1. Lamha Suas

Today I will share the English version Marilyn wrote, you will surely recognize the tune!  The Irish/Gaelic and this version will be in the new book! :)

2.  St. Patrick Was a Gentleman


Lyrics and sheet music can be found here.
I use this song as a dance:
Introduction - Bend knees or rest
Swing all eighth notes.
A -
Circle right 8 beats, circle left 8 beats:  FW 1 2 3 4 5 6 7 turn, 1 2 3 4 5 6 7 center.
In, in, clap clap clap (ta ta titi ta), out, out clap clap clap (ta ta titi ta), repeat
Rest for 4 beats and get ready - hands at sides
B -
Right heel on floor, right toe on floor (say heel, toe) clap clap clap (ta ta titi ta)
Left heel on floor, left toe on floor (say heel, toe) clap clap clap (ta ta titi ta), repeat, rest until next A Section.
Form:  AB



3.  Getting Me Eire On!

I posted about this last year and have several other activities including my favorite Irish song, "Rattlin' Bog".

Click here for my previous post on Irish music and songs!
Enjoy!

Wednesday, February 22, 2017

Adaptive Recorders with 3D printers!


Adaptive Recorders!  Have you, like me, ever had a student had great difficulty with playing recorder due to physical limitations such as missing digits or small hands?  I wish this product had been available for them but luckily, it will be for us now!

I met Valerie at the  AOSA (American Orff Schulwerk Association) National Conference in New Jersey a few months ago.   Several years ago a friend of hers added keys to adapt a soprano recorder for her to play. 
 She was so inspired by how this helped her to play the full range of the instrument that she and design engineers at Makers4Good began to tinker with innovative key designs. 
 Now here’s the fun part- they will be cost-effective and help students with missing or partial fingers,
inadequate finger strength, or small hands.  They are testing prototypes with 3D printers and hope to make their project files available to the public. 
How cool!!! I love technology, and I love that there is a company ready to adapt and customize parts for ALL students to be able to play recorders!  Thank you, Makers4Good!  Their site is www.makers4good.org and can also be seen on www.anotherwaytoplay.org.

Friday, February 10, 2017

Will You Be My Valentine?

These are a couple of favorite "Valentine" activities to use in the music classroom. 

1.  Tweet Hearts

This is a lesson from Thom Borden. 
Click here for the lesson.  He uses laminated hearts but I found these lovely foam hearts at Dollar Tree a couple years ago.
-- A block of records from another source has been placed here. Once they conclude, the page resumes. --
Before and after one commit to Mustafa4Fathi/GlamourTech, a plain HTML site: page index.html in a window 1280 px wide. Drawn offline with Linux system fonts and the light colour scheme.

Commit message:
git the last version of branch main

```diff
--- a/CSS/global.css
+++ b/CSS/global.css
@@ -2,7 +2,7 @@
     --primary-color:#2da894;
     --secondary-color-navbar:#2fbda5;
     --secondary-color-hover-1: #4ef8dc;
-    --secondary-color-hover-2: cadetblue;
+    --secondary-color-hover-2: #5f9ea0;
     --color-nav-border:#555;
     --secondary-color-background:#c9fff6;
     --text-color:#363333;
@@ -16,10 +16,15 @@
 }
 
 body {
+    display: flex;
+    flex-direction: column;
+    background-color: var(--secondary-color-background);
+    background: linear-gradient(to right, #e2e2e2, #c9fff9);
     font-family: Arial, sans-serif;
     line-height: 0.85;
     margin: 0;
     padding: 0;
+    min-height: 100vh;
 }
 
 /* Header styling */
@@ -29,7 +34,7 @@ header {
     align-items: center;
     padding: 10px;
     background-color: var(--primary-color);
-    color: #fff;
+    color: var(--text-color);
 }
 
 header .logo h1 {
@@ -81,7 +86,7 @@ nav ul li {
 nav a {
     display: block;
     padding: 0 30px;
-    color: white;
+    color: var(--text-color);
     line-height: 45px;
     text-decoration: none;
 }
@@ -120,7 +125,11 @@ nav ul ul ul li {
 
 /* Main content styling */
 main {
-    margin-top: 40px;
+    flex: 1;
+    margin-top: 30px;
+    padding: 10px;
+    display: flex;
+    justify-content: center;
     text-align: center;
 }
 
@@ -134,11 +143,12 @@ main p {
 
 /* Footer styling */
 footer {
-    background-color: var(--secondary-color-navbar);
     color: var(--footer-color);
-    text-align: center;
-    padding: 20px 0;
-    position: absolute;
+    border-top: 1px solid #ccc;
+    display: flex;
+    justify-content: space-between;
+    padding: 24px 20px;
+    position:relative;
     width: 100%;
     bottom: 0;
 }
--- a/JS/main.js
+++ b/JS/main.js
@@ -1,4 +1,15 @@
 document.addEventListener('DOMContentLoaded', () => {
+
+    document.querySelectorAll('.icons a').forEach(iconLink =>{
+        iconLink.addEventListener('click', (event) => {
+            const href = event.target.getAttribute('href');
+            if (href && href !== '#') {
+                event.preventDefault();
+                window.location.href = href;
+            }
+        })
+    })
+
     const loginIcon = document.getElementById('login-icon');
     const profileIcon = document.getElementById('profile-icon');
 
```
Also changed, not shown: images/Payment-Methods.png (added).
Here is the book information, from amazon.com.
 
 

2.  A Tisket a Tasket

My third graders have a big jazz unit that coordinates with their study on Southern States; our high school jazz band comes to talk about the evolution of jazz and we enjoy several activities in the music classroom singing African-American songs like "Head and Shoulders, Baby 1, 2, 3" and learning to scat!  They love it, and we learn about Ella, Duke, and Satchmo.  I love playing the song, "A Tisket a Tasket" with Ella Fitzgerald singing and showing the book of the same title.
Available here from Amazon. 
Once we read/sing the book, we play the game:
Slight lyric change:  A tisket, a tasket, a green and yellow basket. I wrote a letter to my FRIEND...
Players sit in a circle on floor. Inside circle place a number of instruments; Orff instruments set up in pentatonic, or unpitched percussion, etc. One player walks around outside of circle holding letters (envelopes with a four beat rhythm inside although you could have a solfege pattern written on each one or any concept you are currently working on that students need to demonstrate). At end of song the player drops one letter behind another player in the circle and is chased by the player who has the letter back to their place in circle.  Player opens letter and plays the rhythm pattern on one ofthe instruments inside circle. Play continues, letters all in instrument players hands as they walk around the circle to drop a letter to a new friend..

3.  Other posts:

Click here to see previous posts on Valentines ideas: